Determine how many lines of the records include "Send", and answer with the number alone.

-------- GIVEN DATA

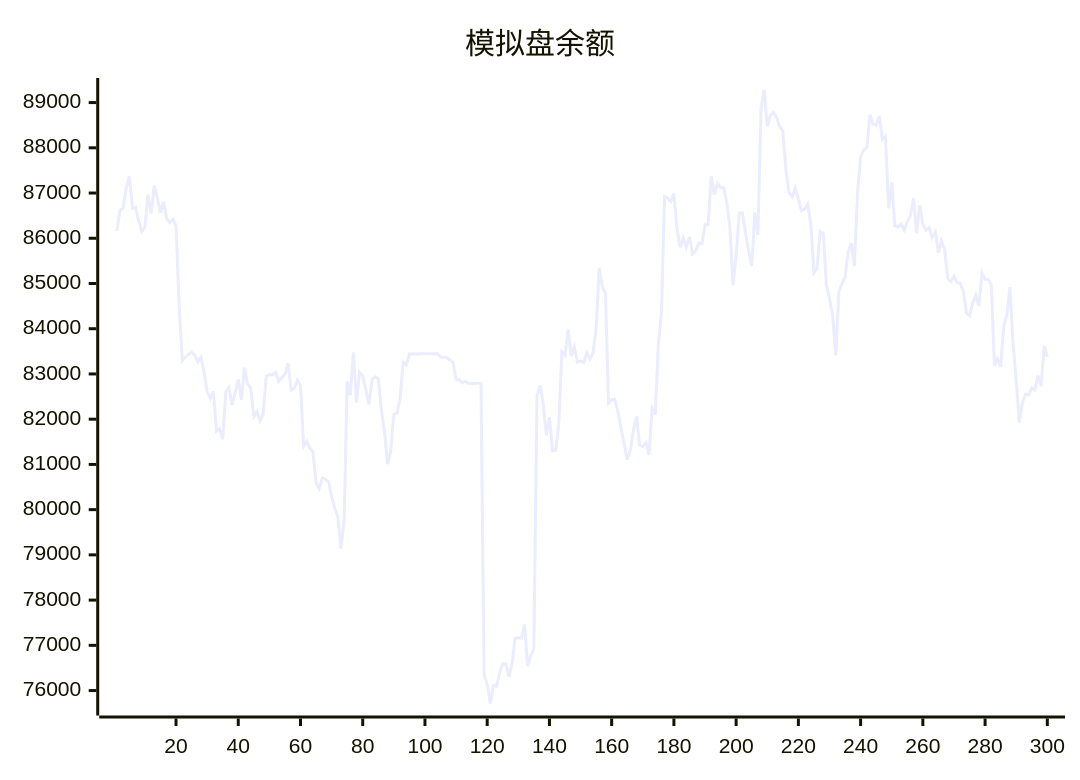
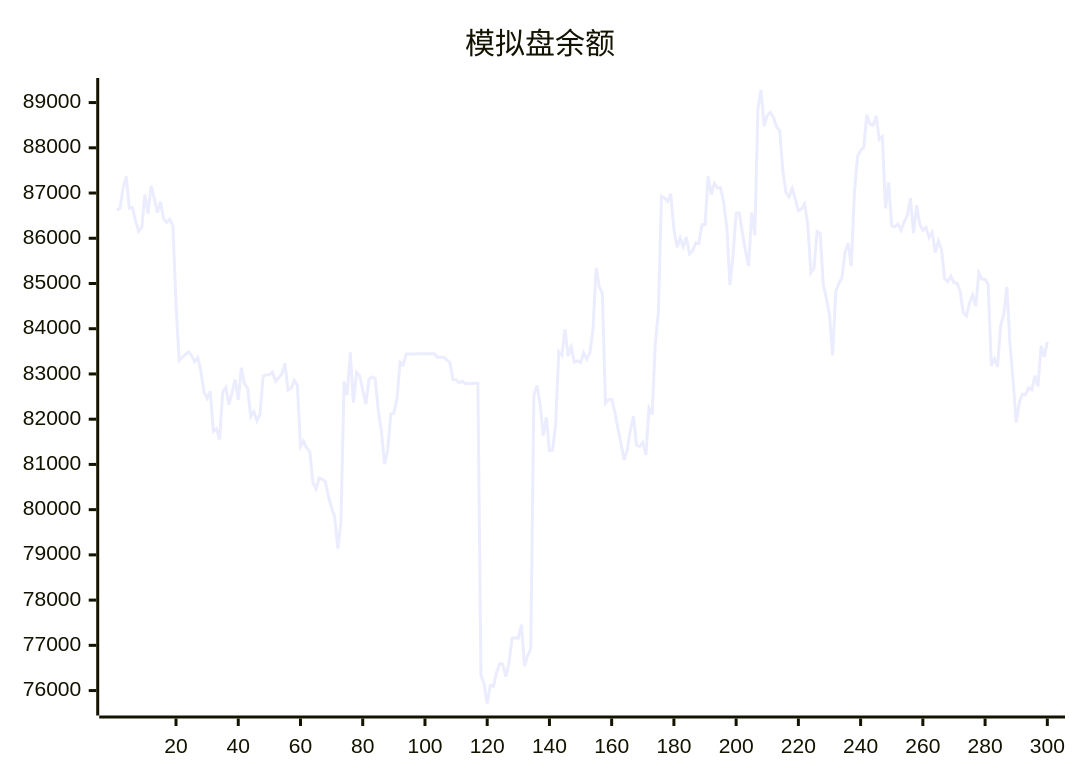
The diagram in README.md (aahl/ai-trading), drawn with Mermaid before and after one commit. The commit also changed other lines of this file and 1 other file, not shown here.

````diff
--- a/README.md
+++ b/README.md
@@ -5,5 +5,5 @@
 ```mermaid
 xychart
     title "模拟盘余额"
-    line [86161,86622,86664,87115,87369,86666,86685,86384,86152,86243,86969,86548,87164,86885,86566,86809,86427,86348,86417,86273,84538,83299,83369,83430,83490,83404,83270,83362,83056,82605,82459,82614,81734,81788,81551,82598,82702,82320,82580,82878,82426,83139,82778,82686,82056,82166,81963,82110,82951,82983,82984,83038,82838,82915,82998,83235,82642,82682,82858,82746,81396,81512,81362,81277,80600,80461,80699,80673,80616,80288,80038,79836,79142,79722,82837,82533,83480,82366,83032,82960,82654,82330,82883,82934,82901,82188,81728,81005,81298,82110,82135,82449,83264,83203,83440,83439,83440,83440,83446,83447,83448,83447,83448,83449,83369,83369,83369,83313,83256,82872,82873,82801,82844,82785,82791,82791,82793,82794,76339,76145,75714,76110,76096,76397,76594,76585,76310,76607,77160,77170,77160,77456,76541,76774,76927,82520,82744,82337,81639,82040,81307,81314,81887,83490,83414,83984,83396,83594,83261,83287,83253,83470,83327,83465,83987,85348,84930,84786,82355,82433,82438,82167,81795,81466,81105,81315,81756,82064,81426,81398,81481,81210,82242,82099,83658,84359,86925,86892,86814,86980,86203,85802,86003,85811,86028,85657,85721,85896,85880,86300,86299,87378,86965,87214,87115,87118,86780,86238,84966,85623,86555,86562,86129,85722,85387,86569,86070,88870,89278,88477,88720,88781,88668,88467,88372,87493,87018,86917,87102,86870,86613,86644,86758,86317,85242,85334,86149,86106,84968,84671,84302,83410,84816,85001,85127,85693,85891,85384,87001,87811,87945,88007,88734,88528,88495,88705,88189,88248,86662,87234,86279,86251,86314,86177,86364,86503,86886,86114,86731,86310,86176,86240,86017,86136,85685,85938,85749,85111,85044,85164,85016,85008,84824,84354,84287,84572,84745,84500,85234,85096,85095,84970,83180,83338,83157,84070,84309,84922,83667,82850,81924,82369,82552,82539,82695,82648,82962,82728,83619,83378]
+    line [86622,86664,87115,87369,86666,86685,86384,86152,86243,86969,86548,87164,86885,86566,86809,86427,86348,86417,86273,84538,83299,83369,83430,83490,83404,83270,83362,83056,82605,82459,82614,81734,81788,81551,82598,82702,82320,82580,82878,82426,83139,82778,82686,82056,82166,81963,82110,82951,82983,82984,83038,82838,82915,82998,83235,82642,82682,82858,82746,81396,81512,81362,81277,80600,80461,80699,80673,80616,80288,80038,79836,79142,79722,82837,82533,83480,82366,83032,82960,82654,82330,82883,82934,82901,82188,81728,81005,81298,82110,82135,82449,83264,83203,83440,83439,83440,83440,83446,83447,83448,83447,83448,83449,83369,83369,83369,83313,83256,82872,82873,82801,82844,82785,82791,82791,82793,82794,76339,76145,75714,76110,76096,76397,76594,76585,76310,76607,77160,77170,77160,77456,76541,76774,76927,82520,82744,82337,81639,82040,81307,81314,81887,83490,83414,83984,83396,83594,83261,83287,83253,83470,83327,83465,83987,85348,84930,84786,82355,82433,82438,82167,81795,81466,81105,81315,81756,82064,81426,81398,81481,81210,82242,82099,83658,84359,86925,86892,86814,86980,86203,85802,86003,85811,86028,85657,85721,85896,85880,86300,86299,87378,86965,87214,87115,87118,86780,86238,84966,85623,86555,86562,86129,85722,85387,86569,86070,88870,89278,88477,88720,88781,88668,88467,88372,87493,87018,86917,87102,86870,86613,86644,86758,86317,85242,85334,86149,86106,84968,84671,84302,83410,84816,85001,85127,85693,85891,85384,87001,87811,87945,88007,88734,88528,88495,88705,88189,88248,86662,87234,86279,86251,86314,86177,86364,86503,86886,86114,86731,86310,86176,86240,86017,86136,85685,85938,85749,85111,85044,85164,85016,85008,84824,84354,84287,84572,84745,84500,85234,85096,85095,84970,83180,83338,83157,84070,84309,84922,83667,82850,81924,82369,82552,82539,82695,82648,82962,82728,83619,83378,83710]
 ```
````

----------------
-------- GIVEN DATA

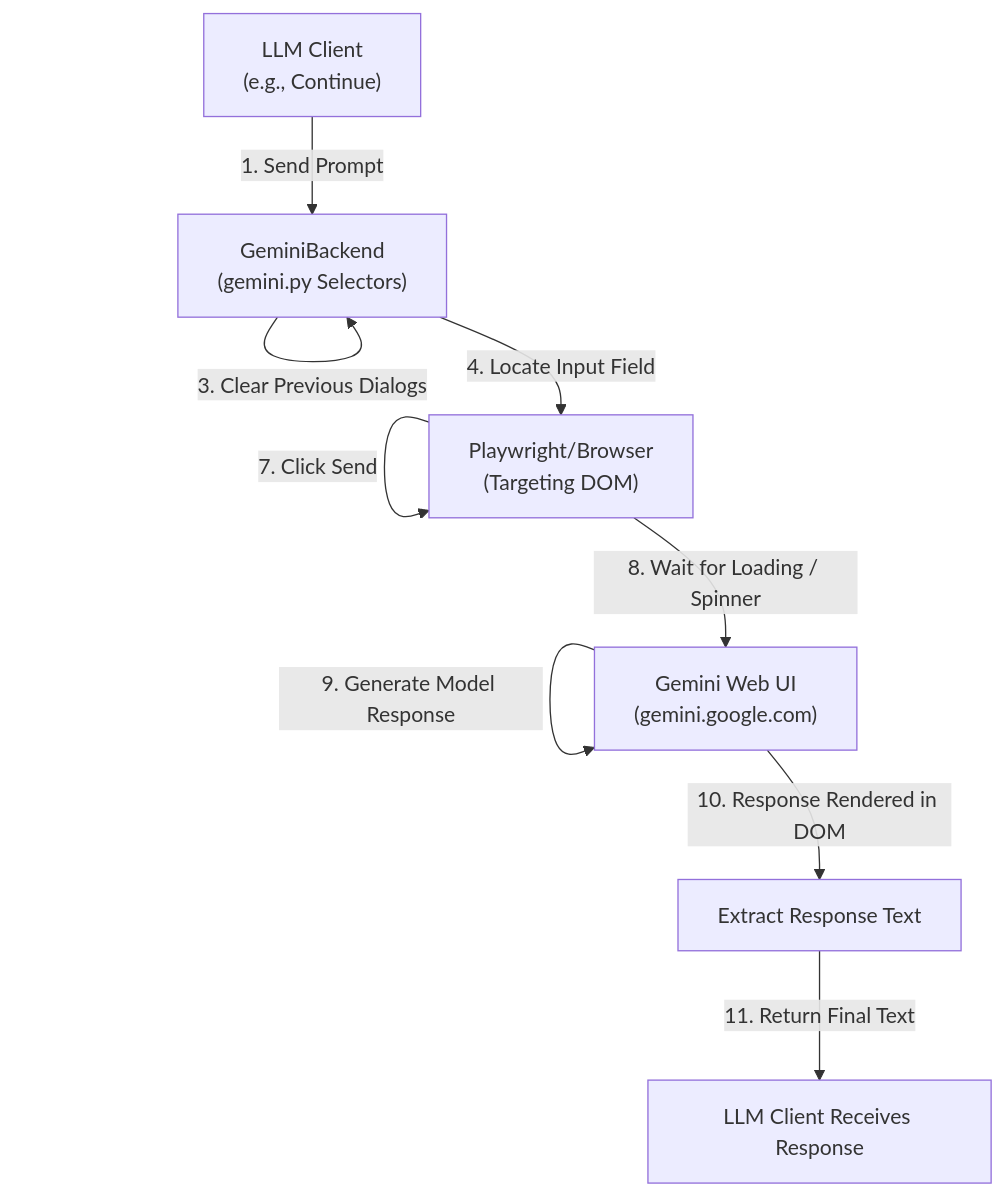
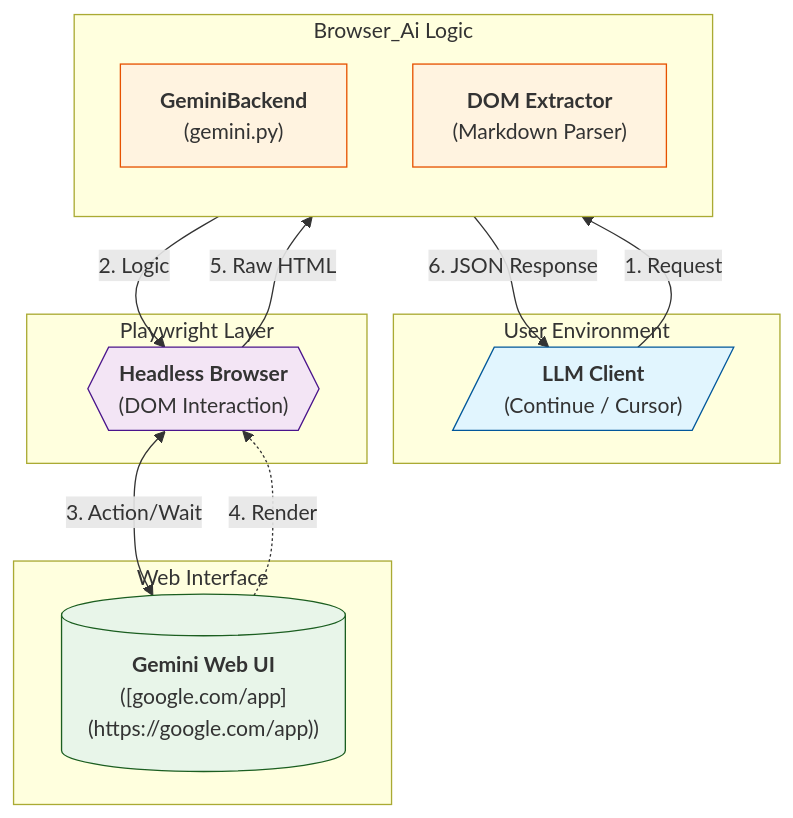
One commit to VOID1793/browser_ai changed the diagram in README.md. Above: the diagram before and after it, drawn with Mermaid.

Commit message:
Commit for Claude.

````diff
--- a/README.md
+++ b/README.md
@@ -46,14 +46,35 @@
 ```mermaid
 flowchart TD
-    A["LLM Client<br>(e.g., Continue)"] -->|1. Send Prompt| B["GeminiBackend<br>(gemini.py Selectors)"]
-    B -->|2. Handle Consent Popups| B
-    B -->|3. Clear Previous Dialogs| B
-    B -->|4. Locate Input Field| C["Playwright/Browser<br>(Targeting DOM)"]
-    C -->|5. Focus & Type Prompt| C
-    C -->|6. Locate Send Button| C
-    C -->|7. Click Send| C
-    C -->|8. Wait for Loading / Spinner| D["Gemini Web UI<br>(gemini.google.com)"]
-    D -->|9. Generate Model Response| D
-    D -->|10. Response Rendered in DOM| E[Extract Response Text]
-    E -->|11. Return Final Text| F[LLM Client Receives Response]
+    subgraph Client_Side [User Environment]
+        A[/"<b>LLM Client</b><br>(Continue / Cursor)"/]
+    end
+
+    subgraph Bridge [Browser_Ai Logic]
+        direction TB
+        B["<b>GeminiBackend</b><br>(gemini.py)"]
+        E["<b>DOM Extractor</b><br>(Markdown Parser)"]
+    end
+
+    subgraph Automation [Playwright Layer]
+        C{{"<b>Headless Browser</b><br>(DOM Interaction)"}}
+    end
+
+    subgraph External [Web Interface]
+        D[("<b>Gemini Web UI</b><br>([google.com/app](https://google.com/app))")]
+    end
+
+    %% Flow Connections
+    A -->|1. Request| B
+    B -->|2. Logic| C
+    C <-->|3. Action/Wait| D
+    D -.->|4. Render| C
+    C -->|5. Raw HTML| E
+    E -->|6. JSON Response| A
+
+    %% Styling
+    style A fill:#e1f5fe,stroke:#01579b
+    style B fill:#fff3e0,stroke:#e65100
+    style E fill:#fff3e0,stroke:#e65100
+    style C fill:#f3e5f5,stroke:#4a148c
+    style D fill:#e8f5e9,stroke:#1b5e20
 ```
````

----------------
-------- GIVEN DATA

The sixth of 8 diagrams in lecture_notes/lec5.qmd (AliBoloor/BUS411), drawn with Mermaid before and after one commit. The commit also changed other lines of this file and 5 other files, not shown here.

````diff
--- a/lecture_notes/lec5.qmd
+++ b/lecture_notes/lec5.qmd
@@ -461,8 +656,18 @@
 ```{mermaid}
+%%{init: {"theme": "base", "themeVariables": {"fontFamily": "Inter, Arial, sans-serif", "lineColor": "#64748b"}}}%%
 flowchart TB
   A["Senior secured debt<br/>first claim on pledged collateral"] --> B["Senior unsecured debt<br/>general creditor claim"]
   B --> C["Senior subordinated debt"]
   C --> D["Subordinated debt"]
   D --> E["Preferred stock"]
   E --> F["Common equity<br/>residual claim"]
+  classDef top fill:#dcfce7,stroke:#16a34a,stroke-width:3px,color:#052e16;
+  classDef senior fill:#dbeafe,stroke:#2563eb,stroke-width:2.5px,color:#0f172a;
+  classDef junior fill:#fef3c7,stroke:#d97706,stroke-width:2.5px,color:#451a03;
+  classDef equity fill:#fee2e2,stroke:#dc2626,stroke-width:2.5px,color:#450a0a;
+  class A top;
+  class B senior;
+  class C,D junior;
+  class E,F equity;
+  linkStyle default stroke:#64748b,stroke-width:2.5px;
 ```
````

----------------

• EXPECTED OUTPUT: 3